I agree with most of the comments. The home button and nav is probably the weekest of everything.
I also thing thall has it right. When approaching this whole redesign thing (what we had before was horrible) we asked our designer for specific things that made some of these directional choices for us. Content was not our first goal.
Instead of useing the site to primarily convey info, we want to use it to convey a feel first. Our target audience is extremely narrow too.. college students. We simply wanted a site that could function as a point of first contact and maybe support some of our stuff. Our goal was that someone could glance at the site and then show up at our service and the two match up. We asked for flash only because our students responded to flash sites as better than html stuff regardless of functionality.
I agree that forms are sub par for content, but as for ease of editting on the move around the area from anywhere, it fit the bill for us.
steve. on July 25, 2007
"Content was not our first goal.”
Morgan Stone on December 31, 2007
Some important points that I would like to bring up is:
If there was one great example of why a website designed for youth/college students it would be the MTV website. In case you didn’t know, recently MTV had a complete flash website doubled with an HTML alternate in case the viewer didn’t have the technology. However after many complaints they switched to an all HTML website (or at least used flash more sparingly)
Flash is a great feature when used sparingly, however a complete flash solution is, in my opinion, not a characteristic of a website that will visited more than once.

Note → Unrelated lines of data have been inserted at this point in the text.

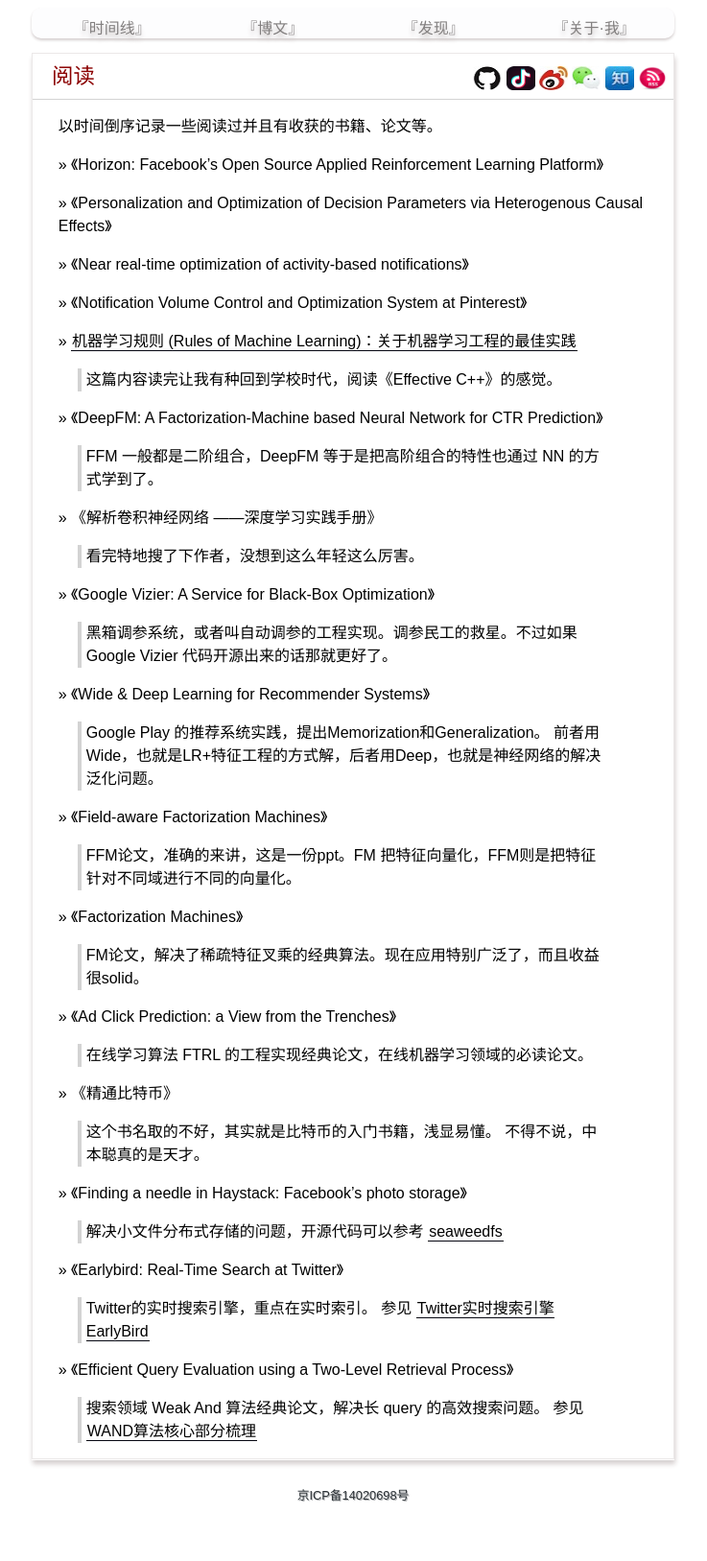
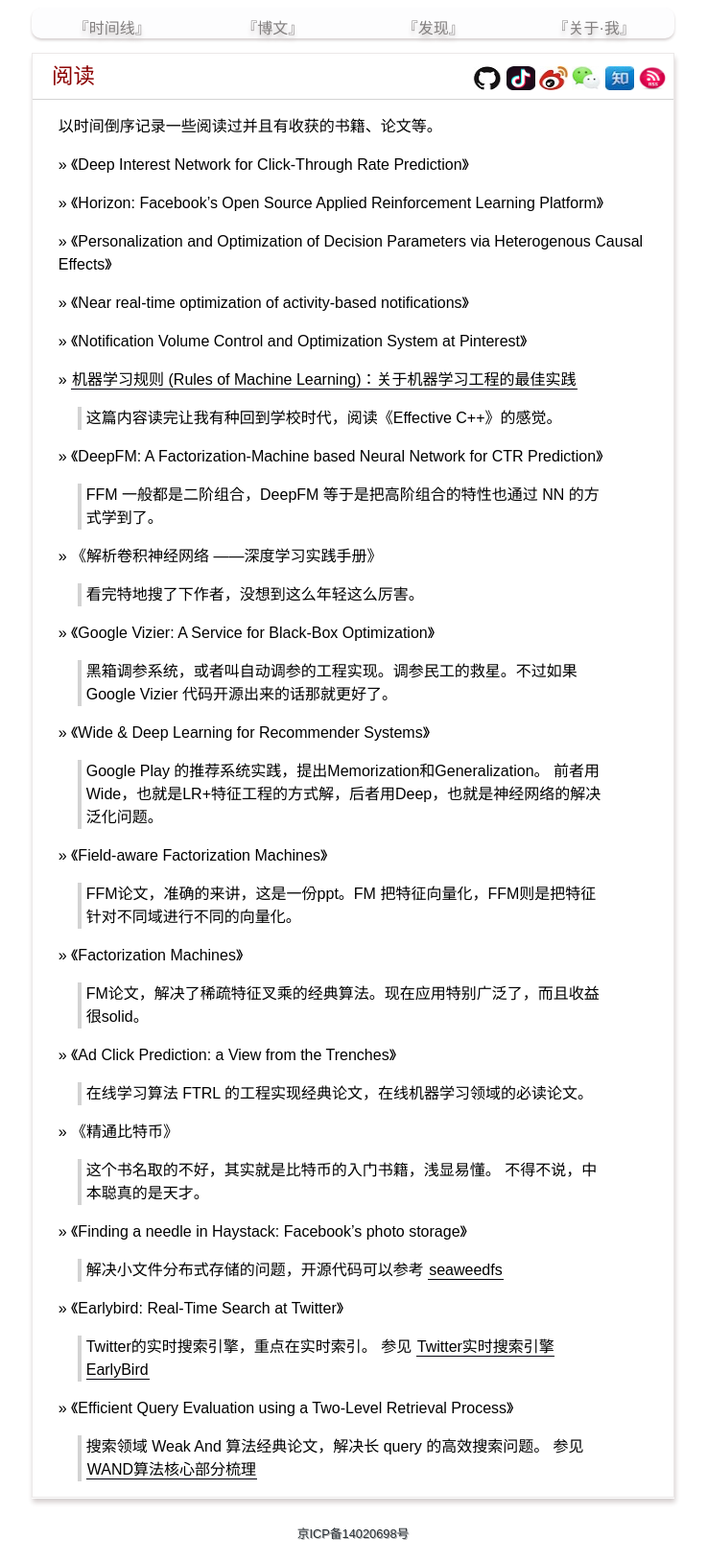
Before and after one commit to yanyiwu/blog, a Jekyll site: the page built from reading.md, in a window 1280 px wide. Shown: the whole page at 96% size, without its empty margins (272-1009 px from the left). Built offline with Jekyll 4.4.1, drawn with Linux system fonts in a browser that asks for light colours; Markdown is read by kramdown in place of the engine named in the settings; comment, search, counter and statistics services are not loaded; before the commit the page ends 1587 px from its top, so only the background shows below that.

Commit message:
update reading

```diff
--- a/reading.md
+++ b/reading.md
@@ -4,6 +4,8 @@ title: 阅读
 ---
 
 以时间倒序记录一些阅读过并且有收获的书籍、论文等。
+
+&raquo; 《Deep Interest Network for Click-Through Rate Prediction》
 
 &raquo; 《Horizon: Facebook’s Open Source Applied Reinforcement Learning Platform》
 
```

I wonder if the site would have been more successful it had more direct interactivity with the user. Maybe in the form of an evite…